▶ Requirement: Go through the records below line by line, counting those that contain the word "final"; answer with the count only.

--------

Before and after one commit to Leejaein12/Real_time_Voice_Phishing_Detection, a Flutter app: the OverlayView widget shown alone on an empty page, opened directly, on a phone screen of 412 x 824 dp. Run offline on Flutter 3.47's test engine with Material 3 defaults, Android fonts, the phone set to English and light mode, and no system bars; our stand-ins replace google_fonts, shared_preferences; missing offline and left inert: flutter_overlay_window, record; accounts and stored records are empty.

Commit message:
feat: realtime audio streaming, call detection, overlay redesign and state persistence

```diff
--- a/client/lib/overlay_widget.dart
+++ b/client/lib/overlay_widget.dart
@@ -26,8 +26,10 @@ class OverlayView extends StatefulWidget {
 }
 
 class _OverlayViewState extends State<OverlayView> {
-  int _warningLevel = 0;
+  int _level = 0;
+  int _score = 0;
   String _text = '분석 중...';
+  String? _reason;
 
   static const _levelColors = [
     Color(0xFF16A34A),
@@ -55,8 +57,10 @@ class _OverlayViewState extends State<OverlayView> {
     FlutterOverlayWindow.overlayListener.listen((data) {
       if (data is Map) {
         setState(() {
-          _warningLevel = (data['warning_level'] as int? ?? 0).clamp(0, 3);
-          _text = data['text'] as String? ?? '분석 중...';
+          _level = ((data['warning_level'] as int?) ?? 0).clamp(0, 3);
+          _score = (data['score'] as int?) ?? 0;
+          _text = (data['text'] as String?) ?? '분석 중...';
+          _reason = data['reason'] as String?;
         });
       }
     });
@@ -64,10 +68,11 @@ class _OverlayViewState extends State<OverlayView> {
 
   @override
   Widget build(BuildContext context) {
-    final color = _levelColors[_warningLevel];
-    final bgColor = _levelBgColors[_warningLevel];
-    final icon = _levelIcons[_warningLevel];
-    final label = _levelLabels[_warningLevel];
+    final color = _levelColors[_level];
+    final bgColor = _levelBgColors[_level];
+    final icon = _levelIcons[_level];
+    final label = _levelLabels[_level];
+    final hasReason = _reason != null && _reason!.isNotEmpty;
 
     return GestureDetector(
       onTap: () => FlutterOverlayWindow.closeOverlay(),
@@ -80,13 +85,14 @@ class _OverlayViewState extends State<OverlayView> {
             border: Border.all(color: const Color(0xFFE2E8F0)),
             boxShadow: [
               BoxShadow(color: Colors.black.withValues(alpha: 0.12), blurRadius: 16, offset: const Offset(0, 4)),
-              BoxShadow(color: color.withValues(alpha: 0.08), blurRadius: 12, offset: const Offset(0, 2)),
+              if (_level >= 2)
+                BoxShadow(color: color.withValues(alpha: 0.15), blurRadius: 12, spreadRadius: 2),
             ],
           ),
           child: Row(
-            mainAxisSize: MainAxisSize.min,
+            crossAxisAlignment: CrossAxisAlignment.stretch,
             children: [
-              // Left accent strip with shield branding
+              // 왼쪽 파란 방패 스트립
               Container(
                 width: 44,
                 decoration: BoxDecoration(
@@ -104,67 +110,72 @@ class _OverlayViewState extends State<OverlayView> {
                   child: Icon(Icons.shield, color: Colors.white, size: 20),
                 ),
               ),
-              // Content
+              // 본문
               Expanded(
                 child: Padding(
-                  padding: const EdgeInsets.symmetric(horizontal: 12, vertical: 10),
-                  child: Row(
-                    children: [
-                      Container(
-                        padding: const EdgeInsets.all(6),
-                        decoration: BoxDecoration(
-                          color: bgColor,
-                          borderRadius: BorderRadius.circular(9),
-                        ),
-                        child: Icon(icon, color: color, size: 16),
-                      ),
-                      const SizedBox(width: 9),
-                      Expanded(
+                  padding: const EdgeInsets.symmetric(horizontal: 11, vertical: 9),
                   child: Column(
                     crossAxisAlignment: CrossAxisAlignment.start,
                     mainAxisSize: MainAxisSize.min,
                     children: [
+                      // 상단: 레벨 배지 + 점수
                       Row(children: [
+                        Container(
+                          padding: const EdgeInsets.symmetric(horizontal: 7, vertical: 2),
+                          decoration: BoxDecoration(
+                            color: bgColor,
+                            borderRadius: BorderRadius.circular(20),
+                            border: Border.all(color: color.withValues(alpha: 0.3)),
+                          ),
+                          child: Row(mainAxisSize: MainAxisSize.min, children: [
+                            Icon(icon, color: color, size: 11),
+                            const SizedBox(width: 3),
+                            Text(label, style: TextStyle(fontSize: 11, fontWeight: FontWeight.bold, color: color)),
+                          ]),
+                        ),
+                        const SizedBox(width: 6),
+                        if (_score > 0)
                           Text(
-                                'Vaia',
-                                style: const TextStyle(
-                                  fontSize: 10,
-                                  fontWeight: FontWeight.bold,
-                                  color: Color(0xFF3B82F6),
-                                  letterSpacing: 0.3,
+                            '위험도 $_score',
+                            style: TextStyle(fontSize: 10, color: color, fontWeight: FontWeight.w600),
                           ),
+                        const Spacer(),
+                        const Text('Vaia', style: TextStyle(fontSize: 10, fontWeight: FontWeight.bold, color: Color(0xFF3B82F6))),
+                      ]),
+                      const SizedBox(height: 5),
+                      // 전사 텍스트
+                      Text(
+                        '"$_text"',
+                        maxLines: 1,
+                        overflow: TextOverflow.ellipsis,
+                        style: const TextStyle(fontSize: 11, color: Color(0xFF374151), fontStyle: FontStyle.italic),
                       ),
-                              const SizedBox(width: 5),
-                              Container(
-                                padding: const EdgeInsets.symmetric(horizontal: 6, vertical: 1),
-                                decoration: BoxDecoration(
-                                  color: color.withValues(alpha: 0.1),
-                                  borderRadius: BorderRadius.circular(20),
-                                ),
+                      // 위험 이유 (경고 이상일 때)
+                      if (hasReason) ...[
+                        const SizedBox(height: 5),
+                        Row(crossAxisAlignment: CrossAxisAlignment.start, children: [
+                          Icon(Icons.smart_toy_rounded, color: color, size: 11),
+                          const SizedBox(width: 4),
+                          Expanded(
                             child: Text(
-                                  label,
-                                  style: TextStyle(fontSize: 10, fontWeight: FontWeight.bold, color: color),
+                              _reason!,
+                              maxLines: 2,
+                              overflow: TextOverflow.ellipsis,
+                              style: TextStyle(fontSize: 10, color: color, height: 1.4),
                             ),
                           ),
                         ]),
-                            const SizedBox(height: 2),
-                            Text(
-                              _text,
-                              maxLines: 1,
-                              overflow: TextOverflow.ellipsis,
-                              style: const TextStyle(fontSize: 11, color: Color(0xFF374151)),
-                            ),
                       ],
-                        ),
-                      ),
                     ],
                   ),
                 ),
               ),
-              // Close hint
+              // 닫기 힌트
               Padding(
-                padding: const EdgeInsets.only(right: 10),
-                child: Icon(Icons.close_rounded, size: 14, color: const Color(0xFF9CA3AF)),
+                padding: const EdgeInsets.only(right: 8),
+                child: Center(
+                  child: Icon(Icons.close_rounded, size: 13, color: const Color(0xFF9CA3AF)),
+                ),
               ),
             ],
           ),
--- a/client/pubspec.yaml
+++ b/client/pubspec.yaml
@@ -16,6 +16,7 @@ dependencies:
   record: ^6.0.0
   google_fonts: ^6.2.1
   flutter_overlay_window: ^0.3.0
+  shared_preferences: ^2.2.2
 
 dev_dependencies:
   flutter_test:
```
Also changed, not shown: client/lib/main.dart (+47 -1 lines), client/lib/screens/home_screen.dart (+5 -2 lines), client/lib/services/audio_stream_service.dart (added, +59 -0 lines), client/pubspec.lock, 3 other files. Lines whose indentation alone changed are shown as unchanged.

--------

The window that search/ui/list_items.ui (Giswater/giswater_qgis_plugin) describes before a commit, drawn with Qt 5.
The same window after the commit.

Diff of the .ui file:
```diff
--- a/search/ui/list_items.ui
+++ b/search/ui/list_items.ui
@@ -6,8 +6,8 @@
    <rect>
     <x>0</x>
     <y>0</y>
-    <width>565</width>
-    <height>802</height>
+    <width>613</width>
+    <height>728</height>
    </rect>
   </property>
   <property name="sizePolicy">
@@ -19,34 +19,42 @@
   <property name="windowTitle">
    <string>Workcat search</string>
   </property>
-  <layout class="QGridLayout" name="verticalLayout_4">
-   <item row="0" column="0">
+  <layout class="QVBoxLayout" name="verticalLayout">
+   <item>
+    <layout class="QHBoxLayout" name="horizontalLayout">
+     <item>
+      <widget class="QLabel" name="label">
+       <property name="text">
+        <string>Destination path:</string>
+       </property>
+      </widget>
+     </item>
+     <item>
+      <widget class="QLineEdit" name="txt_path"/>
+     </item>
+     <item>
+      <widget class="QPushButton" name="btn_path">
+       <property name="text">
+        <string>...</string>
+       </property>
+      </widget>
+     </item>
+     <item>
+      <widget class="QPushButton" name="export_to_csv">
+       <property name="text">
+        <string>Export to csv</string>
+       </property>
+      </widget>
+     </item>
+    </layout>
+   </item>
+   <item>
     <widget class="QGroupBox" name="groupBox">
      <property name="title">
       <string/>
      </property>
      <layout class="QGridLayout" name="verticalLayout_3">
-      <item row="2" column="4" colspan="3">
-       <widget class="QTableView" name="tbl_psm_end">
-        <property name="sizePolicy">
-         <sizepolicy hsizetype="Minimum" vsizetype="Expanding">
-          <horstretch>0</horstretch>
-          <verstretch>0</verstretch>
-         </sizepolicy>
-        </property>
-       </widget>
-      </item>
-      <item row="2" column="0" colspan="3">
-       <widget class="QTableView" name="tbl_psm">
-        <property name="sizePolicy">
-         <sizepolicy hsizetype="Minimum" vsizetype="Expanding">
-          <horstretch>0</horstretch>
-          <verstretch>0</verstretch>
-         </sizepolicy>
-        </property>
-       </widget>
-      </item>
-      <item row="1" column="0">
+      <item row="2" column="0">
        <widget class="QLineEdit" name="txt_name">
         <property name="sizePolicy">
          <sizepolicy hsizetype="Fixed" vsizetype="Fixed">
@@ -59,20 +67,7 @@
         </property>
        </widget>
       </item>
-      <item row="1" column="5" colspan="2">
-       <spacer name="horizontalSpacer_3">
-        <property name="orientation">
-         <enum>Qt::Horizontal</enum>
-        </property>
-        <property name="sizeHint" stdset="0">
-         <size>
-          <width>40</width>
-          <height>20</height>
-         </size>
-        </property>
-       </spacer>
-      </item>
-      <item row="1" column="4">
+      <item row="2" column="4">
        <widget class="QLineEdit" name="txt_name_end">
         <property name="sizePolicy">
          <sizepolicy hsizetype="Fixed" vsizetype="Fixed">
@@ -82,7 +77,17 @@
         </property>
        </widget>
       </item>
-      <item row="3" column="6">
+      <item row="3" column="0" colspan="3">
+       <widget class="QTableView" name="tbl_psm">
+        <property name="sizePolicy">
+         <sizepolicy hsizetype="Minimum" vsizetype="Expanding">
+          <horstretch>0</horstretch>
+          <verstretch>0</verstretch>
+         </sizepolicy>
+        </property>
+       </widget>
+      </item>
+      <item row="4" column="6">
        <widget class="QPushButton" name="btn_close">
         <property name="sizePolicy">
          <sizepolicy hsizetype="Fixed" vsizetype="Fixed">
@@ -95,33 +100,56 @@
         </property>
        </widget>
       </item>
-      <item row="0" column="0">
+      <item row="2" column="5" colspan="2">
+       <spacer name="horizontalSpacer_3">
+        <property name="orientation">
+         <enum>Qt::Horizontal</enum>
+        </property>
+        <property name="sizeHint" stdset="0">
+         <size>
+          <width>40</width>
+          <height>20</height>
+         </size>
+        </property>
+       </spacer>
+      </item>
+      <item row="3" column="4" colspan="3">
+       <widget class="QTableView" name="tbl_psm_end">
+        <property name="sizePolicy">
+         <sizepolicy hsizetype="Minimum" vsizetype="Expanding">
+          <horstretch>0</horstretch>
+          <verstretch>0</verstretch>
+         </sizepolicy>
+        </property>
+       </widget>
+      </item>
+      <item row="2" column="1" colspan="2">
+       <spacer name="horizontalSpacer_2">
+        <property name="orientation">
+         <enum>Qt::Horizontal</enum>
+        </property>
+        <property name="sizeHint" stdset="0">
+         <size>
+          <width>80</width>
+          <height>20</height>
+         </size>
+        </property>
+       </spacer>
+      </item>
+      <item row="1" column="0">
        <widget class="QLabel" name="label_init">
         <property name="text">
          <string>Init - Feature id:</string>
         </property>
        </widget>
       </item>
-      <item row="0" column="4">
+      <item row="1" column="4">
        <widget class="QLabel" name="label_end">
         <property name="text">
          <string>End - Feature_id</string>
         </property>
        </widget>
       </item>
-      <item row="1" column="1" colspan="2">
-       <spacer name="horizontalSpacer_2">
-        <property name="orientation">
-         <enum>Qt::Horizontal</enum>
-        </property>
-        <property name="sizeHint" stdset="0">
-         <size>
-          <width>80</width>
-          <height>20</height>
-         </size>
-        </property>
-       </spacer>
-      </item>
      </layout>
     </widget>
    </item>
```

--------

▶ Solution for this problem: 9